Papageorgiou SN, Antonoglou GN, Sándor GK, Eliades T (2017) Randomized clinical trials in orthodontics are rarely registered a priori and often published late or not at all. PLoS ONE 12(8): e0182785. https://doi.org/10.1371/journal.pone.0182785
Randomized clinical trials in orthodontics are rarely registered a priori and often published late or not at all
|Author:||Papageorgiou, Spyridon N.1; Antonoglou, Georgios N.2,3; Sándor, George K.2,4;|
1Clinic of Orthodontics and Pediatric Dentistry, Center of Dental Medicine, University of Zurich, Zurich, Switzerland
2Institute of Dentistry, Department of Oral and Maxillofacial Surgery, University of Oulu, Oulu, Finland

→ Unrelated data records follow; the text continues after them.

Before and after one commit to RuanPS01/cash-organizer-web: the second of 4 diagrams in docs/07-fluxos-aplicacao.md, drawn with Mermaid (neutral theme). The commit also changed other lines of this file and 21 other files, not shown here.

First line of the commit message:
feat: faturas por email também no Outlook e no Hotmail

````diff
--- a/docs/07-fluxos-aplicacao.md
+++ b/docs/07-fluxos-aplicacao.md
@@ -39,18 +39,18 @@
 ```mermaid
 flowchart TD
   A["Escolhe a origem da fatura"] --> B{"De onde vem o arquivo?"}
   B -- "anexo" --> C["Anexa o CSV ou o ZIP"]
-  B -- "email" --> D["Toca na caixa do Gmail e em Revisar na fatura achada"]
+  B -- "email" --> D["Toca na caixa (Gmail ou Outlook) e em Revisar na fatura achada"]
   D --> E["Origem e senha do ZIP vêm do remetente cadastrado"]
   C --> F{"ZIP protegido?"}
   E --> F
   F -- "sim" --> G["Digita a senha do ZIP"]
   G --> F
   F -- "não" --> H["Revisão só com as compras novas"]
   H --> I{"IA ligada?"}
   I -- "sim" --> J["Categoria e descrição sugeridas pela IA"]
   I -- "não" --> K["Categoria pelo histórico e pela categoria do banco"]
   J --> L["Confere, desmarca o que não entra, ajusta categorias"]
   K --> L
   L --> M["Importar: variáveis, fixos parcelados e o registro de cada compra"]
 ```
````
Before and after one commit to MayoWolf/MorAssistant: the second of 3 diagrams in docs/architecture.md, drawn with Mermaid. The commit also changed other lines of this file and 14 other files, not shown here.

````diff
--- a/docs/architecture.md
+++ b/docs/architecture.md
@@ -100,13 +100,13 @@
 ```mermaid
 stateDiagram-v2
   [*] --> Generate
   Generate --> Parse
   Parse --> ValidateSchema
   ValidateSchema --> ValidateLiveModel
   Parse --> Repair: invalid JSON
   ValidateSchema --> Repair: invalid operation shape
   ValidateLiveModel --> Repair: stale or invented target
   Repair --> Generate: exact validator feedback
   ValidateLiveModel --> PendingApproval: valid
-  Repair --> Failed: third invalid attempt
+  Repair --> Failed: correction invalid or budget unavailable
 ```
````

3Department of Periodontology and Implant Biology, Dental School, Aristotle University of Thessaloniki, Thessaloniki, Greece
4BioMediTech, Institute of Bioscience and Technology, University of Tampere, Tampere, Finland
|Online Access:||PDF Full Text (PDF, 1 MB)|
|Persistent link:|| http://urn.fi/urn:nbn:fi-fe201709188644
Public Library of Science,
|Publish Date:|| 2017-09-18
A priori registration of randomized clinical trials is crucial to the transparency and credibility of their findings. Aim of this study was to assess the frequency with which registered and completed randomized trials in orthodontics are published. We searched ClinicalTrials.gov and ISRCTN for registered randomized clinical trials in orthodontics that had been completed up to January 2017 and judged the publication status and date of registered trials using a systematic protocol. Statistical analysis included descriptive statistics, chi-square or Fisher exact tests, and Kaplan-Meier survival estimates. From the 266 orthodontic trials registered up to January 2017, 80 trials had been completed and included in the present study. Among these 80 included trials, the majority (76%) were registered retrospectively, while only 33 (41%) were published at the time. The median time from completion to publication was 20.1 months (interquartile range: 9.1 to 31.6 months), while survival analysis indicated that less than 10% of the trials were published after 5 years from their completion. Finally, 22 (28%) of completed trials remain unpublished even after 5 years from their completion. Publication rates of registered randomized trials in orthodontics remained low, even 5 years after their completion date.
|Type of Publication:||
A1 Journal article – refereed
|Field of Science:||
© 2017 Papageorgiou et al. This is an open access article distributed under the terms of the Creative Commons Attribution License, which permits unrestricted use, distribution, and reproduction in any medium, provided the original author and source are credited.